▶ [Requirement]: Using the entries below, copy out all lines where "html" is found.

▶ [Dataset]:
________________
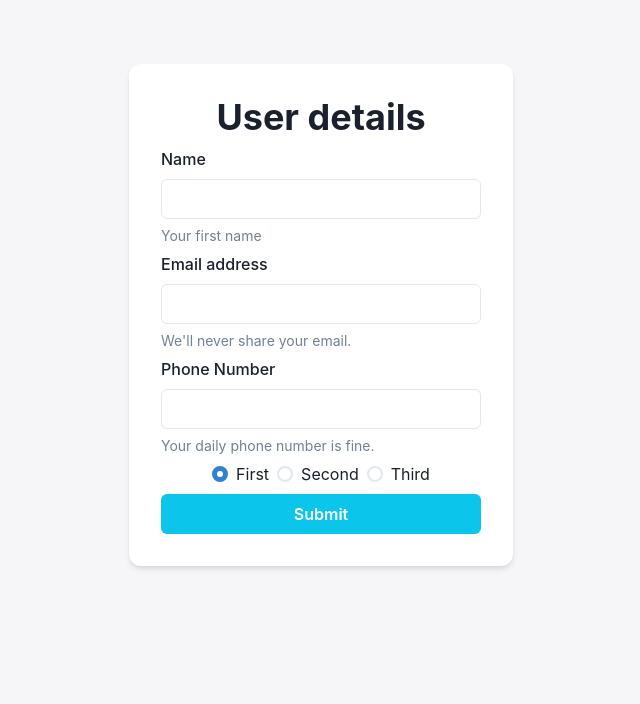
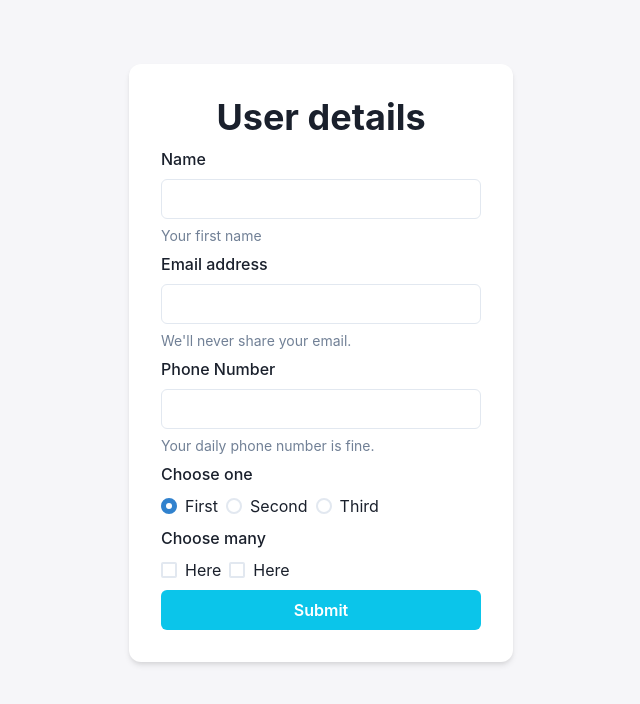
Before and after one commit to Wonder2210/react-hook-form-post, a React (Create React App) app: page / in a window 1280 px wide. Shown: the top 704 px of the page, without its empty margins (319-959 px from the left). Built offline with nearby package versions, Linux system fonts and the light colour scheme.

Commit message:
[chore] Checkbox input

```diff
--- a/src/Form.js
+++ b/src/Form.js
@@ -1,3 +1,4 @@
+import React from "react";
 import {
   Input,
   VStack,
@@ -9,11 +10,11 @@ import {
   RadioGroup,
   Stack,
   Radio,
+  Checkbox,
 } from "@chakra-ui/react";
 import { useForm, Controller } from "react-hook-form";
 import { yupResolver } from "@hookform/resolvers/yup";
 import * as yup from "yup";
-import React from "react";
 
 const phoneRegExp =
   /^((\\+[1-9]{1,4}[ \\-]*)|(\\([0-9]{2,3}\\)[ \\-]*)|([0-9]{2,4})[ \\-]*)*?[0-9]{3,4}?[ \\-]*[0-9]{3,4}?$/;
@@ -29,6 +30,7 @@ const formSchema = yup
       .string()
       .matches(phoneRegExp, "It doesn't seem to be a phone number")
       .length(11),
+    multiple: yup.array().of(yup.string()).ensure()
   })
   .required();
 
@@ -76,25 +78,33 @@ const UserForm = () => {
         <Input {...register("phoneNumber")} />
         <FormHelperText>Your daily phone number is fine.</FormHelperText>
       </FormControl>
+      <FormControl>
+        <FormLabel>Choose one</FormLabel>
         <Controller
           name="radio"
           control={control}
           render={({ field: { onChange, value } }) => (
             <RadioGroup onChange={onChange} value={value}>
               <Stack direction="row">
-              <Radio value="1">
-                First
-              </Radio>
-              <Radio value="2">
-                Second
-              </Radio>
-              <Radio value="3">
-                Third
-              </Radio>
+                <Radio value="1">First</Radio>
+                <Radio value="2">Second</Radio>
+                <Radio value="3">Third</Radio>
               </Stack>
             </RadioGroup>
           )}
         />
+      </FormControl>
+      <FormControl>
+        <FormLabel>Choose many</FormLabel>
+        <Stack direction="row">
+          <Checkbox value="1" {...register('multiple')} >
+            Here
+          </Checkbox>
+          <Checkbox value="2" {...register('multiple')} >
+            Here
+          </Checkbox>
+        </Stack>
+      </FormControl>
 
       <Button
         type="submit"
```
Lines whose indentation alone changed are shown as unchanged.
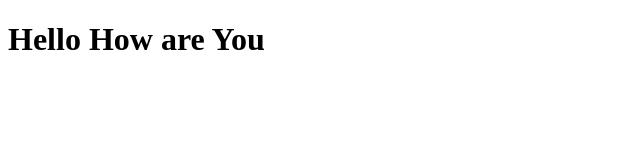
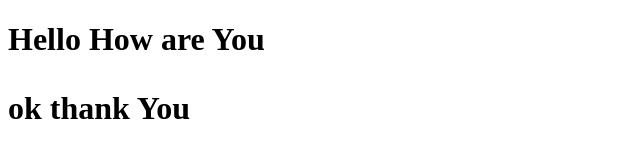
Before and after one commit to Shubham2447/voting, a plain HTML site: page index.html in a window 1280 px wide. Shown: the whole page, without its empty margins (0-640 px from the left). Drawn offline with Linux system fonts and the light colour scheme.

Commit message:
new changes added

```diff
--- a/index.html
+++ b/index.html
@@ -1,4 +1,9 @@
 <!DOCTYPE html>
 <html>
-    <h1>Hello How are You</h1>
+    <h1>
+        Hello How are You
+        <p>
+            ok thank You
+        </p>
+    </h1>
 </html>
```
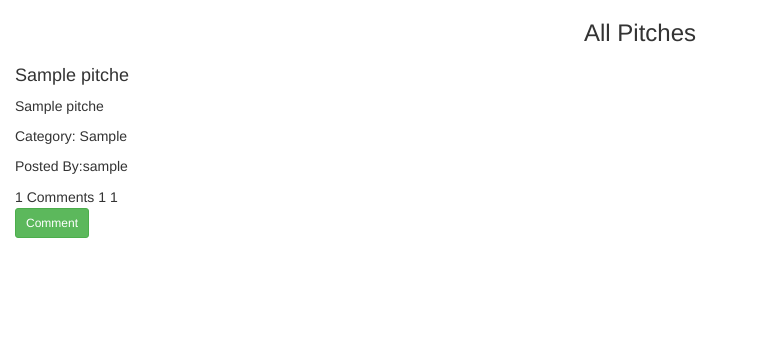
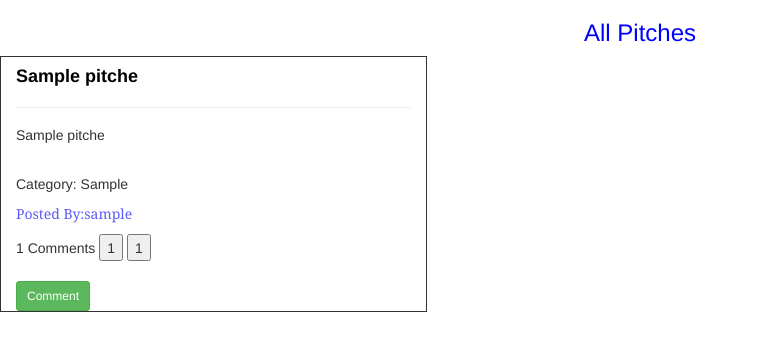
Before and after one commit to Lagat-Collete/Pitches-App, a Flask app: page / in a window 1280 px wide. Shown: the part 52-403 px from the top of the page, without its empty margins (0-758 px from the left). Run offline with Flask 2, Linux system fonts and the light colour scheme; a user stored in the database is signed in; tables that the repository leaves empty hold one stand-in row (values such as "Sample post"); some libraries are stand-ins or nearby versions.

Commit message:
optimize page styling

```diff
--- a/app/templates/index.html
+++ b/app/templates/index.html
@@ -5,12 +5,13 @@
 
 
 
-                   <h3 style="text-align: center;">All Pitches</h3>
-                    {{ macro.display(pitches) }}
+                   <h3 style="text-align: center; color: blue;">All Pitches</h3>
+                   <div style="background-color:aqua">
+                   {{ macro.display(pitches) }}
+                   </div>
 
 
-
-                    {{ macro.display(games)}}
+                   {{ macro.display(games)}}
 
 
 
--- a/app/templates/macros.html
+++ b/app/templates/macros.html
@@ -1,21 +1,26 @@
 
 {% macro display(piches) %}
 {% for category in piches %}
-<div class="col-md-4 mt-3 d-inline-block" >
+<div class="m-3">
+<div class="col-md-4 ml-3 d-inline-block " style="border: 1px solid;">
 	<div class="card p-3 m-2">
-		<h4>{{category.title}}</h4>
-		  <p>{{category.title}}</p>
-			<p> Category: {{category.category}}</p>
-			<p>Posted By:{{category.user.username}}</p>
+		<h4 style="font-weight: 700; color:black;">{{category.title}}</h4>
+		<hr>
+		  <h5>{{category.title}}</h5>
+			<br>
+			<p>Category: {{category.category}}</p>
+			<p style="font-family:Cambria, Cochin, Georgia, Times, 'Times New Roman', serif; color:rgb(91, 91, 245);">Posted By:{{category.user.username}}</p>
 			<div class="d-flex justify-content-between">
 				<div class="d-flex justify-content-around">
 					<span>{{category.comment.count()}} Comments</span>
-						<span><a href="{{url_for('main.like',id = category.id)}}"><i class="fa-duotone fa-thumbs-up" style="font-size: 15px;"></i></a> {{category.upvote.count()}}</span>
-						<span><a href="{{url_for('main.dislike',id = category.id)}}"><i class="fa-duotone fa-thumbs-down" style="font-size: 15px;"></i></a> {{category.downvote.count()}}</span>
+						<button><span><a href="{{url_for('main.like',id = category.id)}}"><i class="fa-duotone fa-thumbs-up" style="font-size: 15px;"></i></a> {{category.upvote.count()}}</span></button>
+						<button><span><a href="{{url_for('main.dislike',id = category.id)}}"><i class="fa-duotone fa-thumbs-down" style="font-size: 15px;"></i></a> {{category.downvote.count()}}</span></button>
 				</div>
+				<br>
 				<a href="{{url_for('main.comment',pitch_id = category.id)}}" class="btn btn-success btn-sm"> Comment</a>
 			</div>
     </div>
 	  </div>
+</div>
 		{% endfor %}
 		{% endmacro %}
```
Also changed, not shown: app/models.py (+6 -8 lines), app/templates/comment.html (+7 -8 lines).
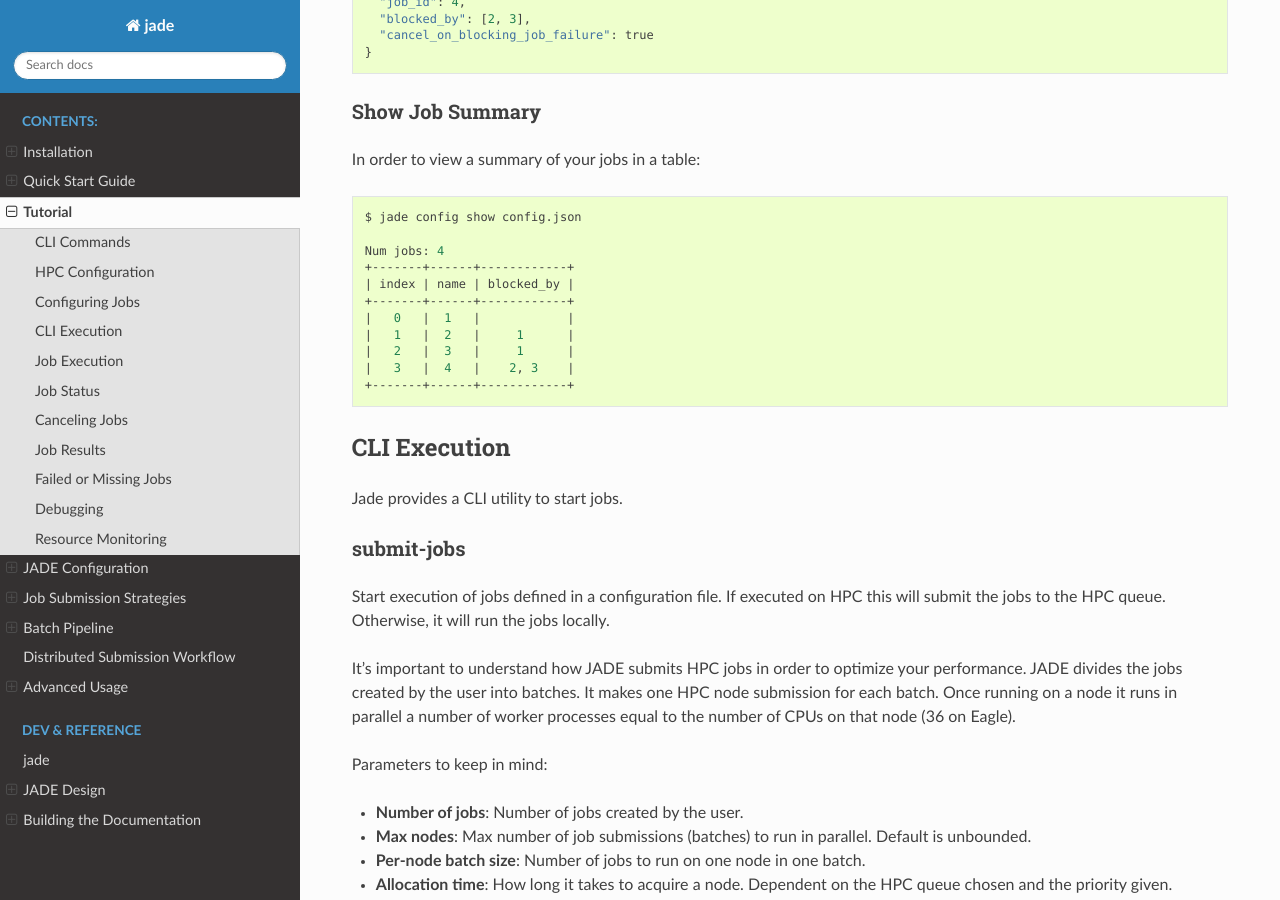
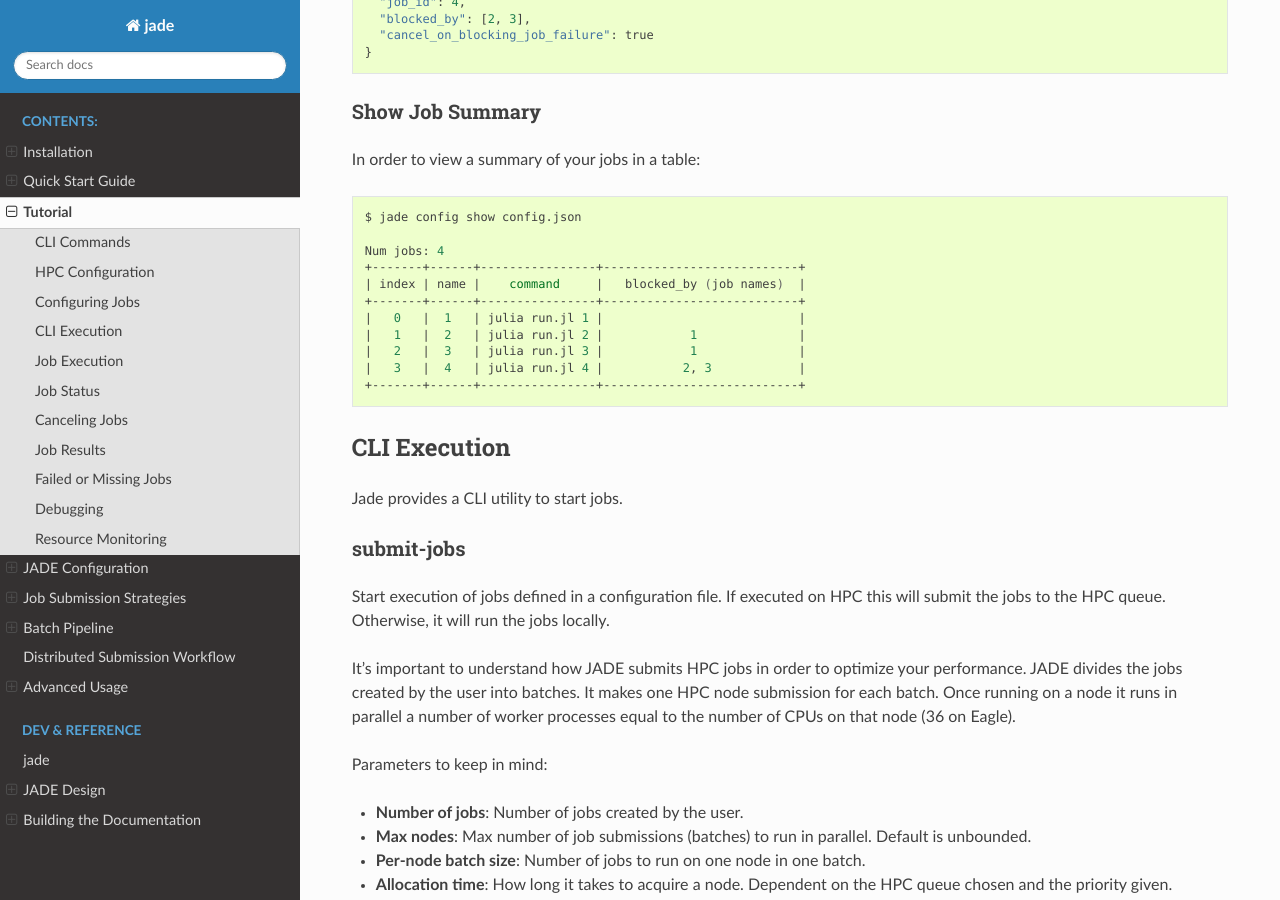
Before and after one commit to NREL/jade, a Sphinx documentation site: the page built from docs/source/tutorial.rst, in a window 1280 px wide and 900 px high, scrolled down 2955 px. Built offline with Sphinx 7.4.7 and the Read the Docs theme 2.0.0, drawn with Linux system fonts in a browser that asks for light colours; pages that are not in the unit, such as notebooks, are missing from menus; some of the changed text lies outside the part shown.

Commit message:
Add the job command to output of the show CLI command

```diff
--- a/docs/source/tutorial.rst
+++ b/docs/source/tutorial.rst
@@ -164,14 +164,14 @@ In order to view a summary of your jobs in a table:
     $ jade config show config.json
 
     Num jobs: 4
-    +-------+------+------------+
-    | index | name | blocked_by |
-    +-------+------+------------+
-    |   0   |  1   |            |
-    |   1   |  2   |     1      |
-    |   2   |  3   |     1      |
-    |   3   |  4   |    2, 3    |
-    +-------+------+------------+
+    +-------+------+----------------+---------------------------+
+    | index | name |    command     |   blocked_by (job names)  |
+    +-------+------+----------------+---------------------------+
+    |   0   |  1   | julia run.jl 1 |                           |
+    |   1   |  2   | julia run.jl 2 |            1              |
+    |   2   |  3   | julia run.jl 3 |            1              |
+    |   3   |  4   | julia run.jl 4 |           2, 3            |
+    +-------+------+----------------+---------------------------+
 
 CLI Execution
 =============
@@ -562,6 +563,7 @@ plots of the this data in ``<output-dir>/stats``.
 
 .. figure::  images/memory.png
 
+
 Use this CLI command to view textual tables after a run:
 
 .. code-block:: bash
```
Also changed, not shown: other parts of docs/source/tutorial.rst (+10 -3 lines), 1 other file.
________________
▶ [Output below]:
Before and after one commit to Shubham2447/voting, a plain HTML site: page index.html in a window 1280 px wide. Shown: the whole page, without its empty margins (0-640 px from the left). Drawn offline with Linux system fonts and the light colour scheme.
--- a/index.html
+++ b/index.html
 <!DOCTYPE html>
 <html>
 </html>
--- a/app/templates/index.html
+++ b/app/templates/index.html
--- a/app/templates/macros.html
+++ b/app/templates/macros.html
Also changed, not shown: app/models.py (+6 -8 lines), app/templates/comment.html (+7 -8 lines).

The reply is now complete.